Georgia Republican Party Executive Director Stewart Bragg dismissed the complaint as “ridiculous.”

“We used educational materials on ballot security that were available to anyone,” Bragg said. “If there is any illegal coordination going on, it is Common Cause coordinating with the Democrats to file baseless FEC complaints.”

The complaint is the latest legal challenge to True the Vote’s election efforts in Georgia.

In December, the group Fair Fight filed a federal lawsuit seeking to stop True the Vote from challenging the eligibility of more than 364,000 Georgia voters. The names of those voters appeared in a national change-of-address database, indicating they may have moved and were not eligible to vote in the January runoff election.

Most counties dismissed the challenges, noting the national change-of-address data is unreliable and cannot by itself be used to determine whether someone is eligible to vote. Some counties proceeded with challenges, but they found only a few dozen illegitimate voters.

In the lawsuit, a federal judge expressed “grave concerns” about True the Vote’s efforts but rejected Fair Fight’s request for a temporary injunction halting the voting challenges.

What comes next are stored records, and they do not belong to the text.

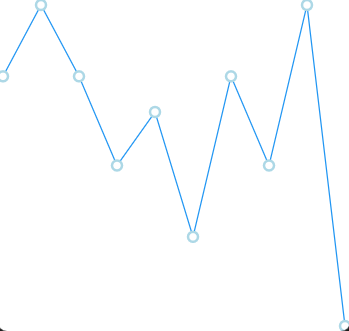
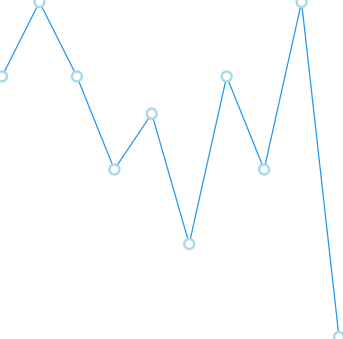
MAUI-971915-Addressed-review-suggestions

diff --git a/maui-toolkit/Spark-Charts/customize-datapoints.md b/maui-toolkit/Spark-Charts/customize-datapoints.md
@@ -53,7 +53,7 @@ this.Content = sparkchart;
 
 N> `NegativePointsFill` is applicable for `SfSparkColumnChart` and `SfSparkWinLossChart` alone.
 
-![Spark chart in .NET MAUI Chart](customize_datapoints_images/MAUI_Line_segments.png)
+![Customized data points in MAUI Spark Line Chart](customize_datapoints_images/MAUI_Line_segments.png)
 
 Code snippet to customize the segments
 
@@ -91,11 +91,11 @@ this.Content = sparkchart;
 
 {% endtabs %}
 
-![Spark chart in .NET MAUI Chart](customize_datapoints_images/MAUI_Column_segments.png)
+![Customized data points in MAUI Spark Column Chart](customize_datapoints_images/MAUI_Column_segments.png)
 
 ## Padding
 
-The `padding` property represents the distance between an element and its child elements. Padding can be applied in specific direction or in all directions. Padding can be applied for all sparkline types.
+The `Padding` property represents the distance between an element and its child elements. Padding can be applied in specific direction or in all directions. Padding can be applied for all sparkline types.
 
 {% tabs %}
 
@@ -124,20 +124,22 @@ The `padding` property represents the distance between an element and its child 
 
 {% highlight c# %}
 
-SfSparkColumnChart sparkchart = new SfSparkColumnChart()
+var viewModel = new SparkDataViewModel();
+SfSparkLineChart sparkchart = new SfSparkLineChart()
 {
-    ItemsSource = new SparkChartViewModel().Data,
+    BindingContext = viewModel,
+    ItemsSource = viewModel.Data,
     Padding = new Thickness(20),
     ShowMarkers = true,
     YBindingPath = "Value",
     MarkerSettings = new SparkChartMarkerSettings
     {
-        Fill= Colors.white,
+        Fill= Colors.White,
         StrokeWidth = 2,
         Stroke = new SolidColorBrush(Colors.LightBlue),
         Height = 8,
         Width = 8,
-        Shape = SparkChartMarkerShape.Circle
+        ShapeType = SparkChartMarkerShape.Circle
     }
 };
 this.Content = sparkchart;
@@ -146,5 +148,5 @@ this.Content = sparkchart;
 
 {% endtabs %}
 
-![Spark chart in .NET MAUI Chart](customize_datapoints_images/MAUI_Line_Sparkline_without_padding.png)
-![Spark chart in .NET MAUI Chart](customize_datapoints_images/MAUI_Line_Sparkline_with_padding.png)
+![Spark Line Chart Without Padding](customize_datapoints_images/MAUI_Line_Sparkline_without_padding.png)
+![Spark Line Chart With Padding](customize_datapoints_images/MAUI_Line_Sparkline_with_padding.png)

diff --git a/maui-toolkit/Spark-Charts/sparkchart-types.md b/maui-toolkit/Spark-Charts/sparkchart-types.md
@@ -40,7 +40,7 @@ this.Content = sparkchart;
 
 {% endtabs %}
 
-![Spark chart in .NET MAUI Chart](sparkchart_types_images/MAUI_Line_Sparkline.png)
+![Spark Line chart in MAUI Spark Chart](sparkchart_types_images/MAUI_Line_Sparkline.png)
 
 ## Column Sparkline
 
@@ -70,7 +70,7 @@ this.Content = sparkchart;
 
 {% endtabs %}
 
-![Spark chart in .NET MAUI Chart](sparkchart_types_images/MAUI_Column_Sparkline.png)
+![Spark Column chart in MAUI Spark Chart](sparkchart_types_images/MAUI_Column_Sparkline.png)
 
 ## Area Sparkline
 
@@ -101,7 +101,7 @@ this.Content = sparkchart;
 
 {% endtabs %}
 
-![Spark chart in .NET MAUI Chart](sparkchart_types_images/MAUI_Area_Sparkline.png)
+![Spark Area chart in MAUI Spark Chart](sparkchart_types_images/MAUI_Area_Sparkline.png)
 
 ## WinLoss Sparkline
 
@@ -131,4 +131,4 @@ this.Content = sparkchart;
 
 {% endtabs %}
 
-![Spark chart in .NET MAUI Chart](sparkchart_types_images/MAUI_WinLoss_Sparkline.png)
+![Spark WinLoss chart in MAUI Spark Chart](sparkchart_types_images/MAUI_WinLoss_Sparkline.png)

diff --git a/maui-toolkit/Spark-Charts/getting-started.md b/maui-toolkit/Spark-Charts/getting-started.md
@@ -437,7 +437,7 @@ public partial class MainPage : ContentPage
         SparkChartViewModel viewModel = new SparkChartViewModel();
         SfSparkLineChart sparkchart = new SfSparkLineChart()
         {
-            ItemsSource = new SparkChartViewModel().Data,
+            ItemsSource = viewModel.Data,
             YBindingPath = "Value",
             BindingContext = viewModel;
         };
@@ -451,6 +451,6 @@ public partial class MainPage : ContentPage
 
 The following spark chart is created as a result of the previous codes.
 
-![Spark chart in .NET MAUI Chart](getting_started_images/MAUI_Spark_Chart.png)
+![Spark Line Chart in MAUI Spark Chart](getting_started_images/MAUI_Spark_Chart.png)
 
 You can find the complete getting started sample from this [link](https://github.com/SyncfusionExamples/maui-toolkit-samples/tree/master/SparkChart/GettingStarted).

diff --git a/maui-toolkit/Spark-Charts/markers.md b/maui-toolkit/Spark-Charts/markers.md
@@ -42,7 +42,7 @@ this.Content = sparkchart;
 
 {% endtabs %}
 
-![Spark chart in .NET MAUI Chart](markers_images/MAUI_marker.png)
+![Spark Line Chart With Marker](markers_images/MAUI_marker.png)
 
 ## Marker Customization
 
@@ -99,4 +99,4 @@ this.Content = sparkchart;
 
 {% endtabs %}
 
-![Spark chart in .NET MAUI Chart](markers_images/MAUI_marker_customized.png)
+![Spark Line Chart With Marker Settings](markers_images/MAUI_marker_customized.png)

True the Vote has filed a counterclaim in that lawsuit, saying Fair Fight sought to illegally stop its efforts to ensure the integrity of the election. The lawsuit is still pending in U.S. District Court in Gainesville.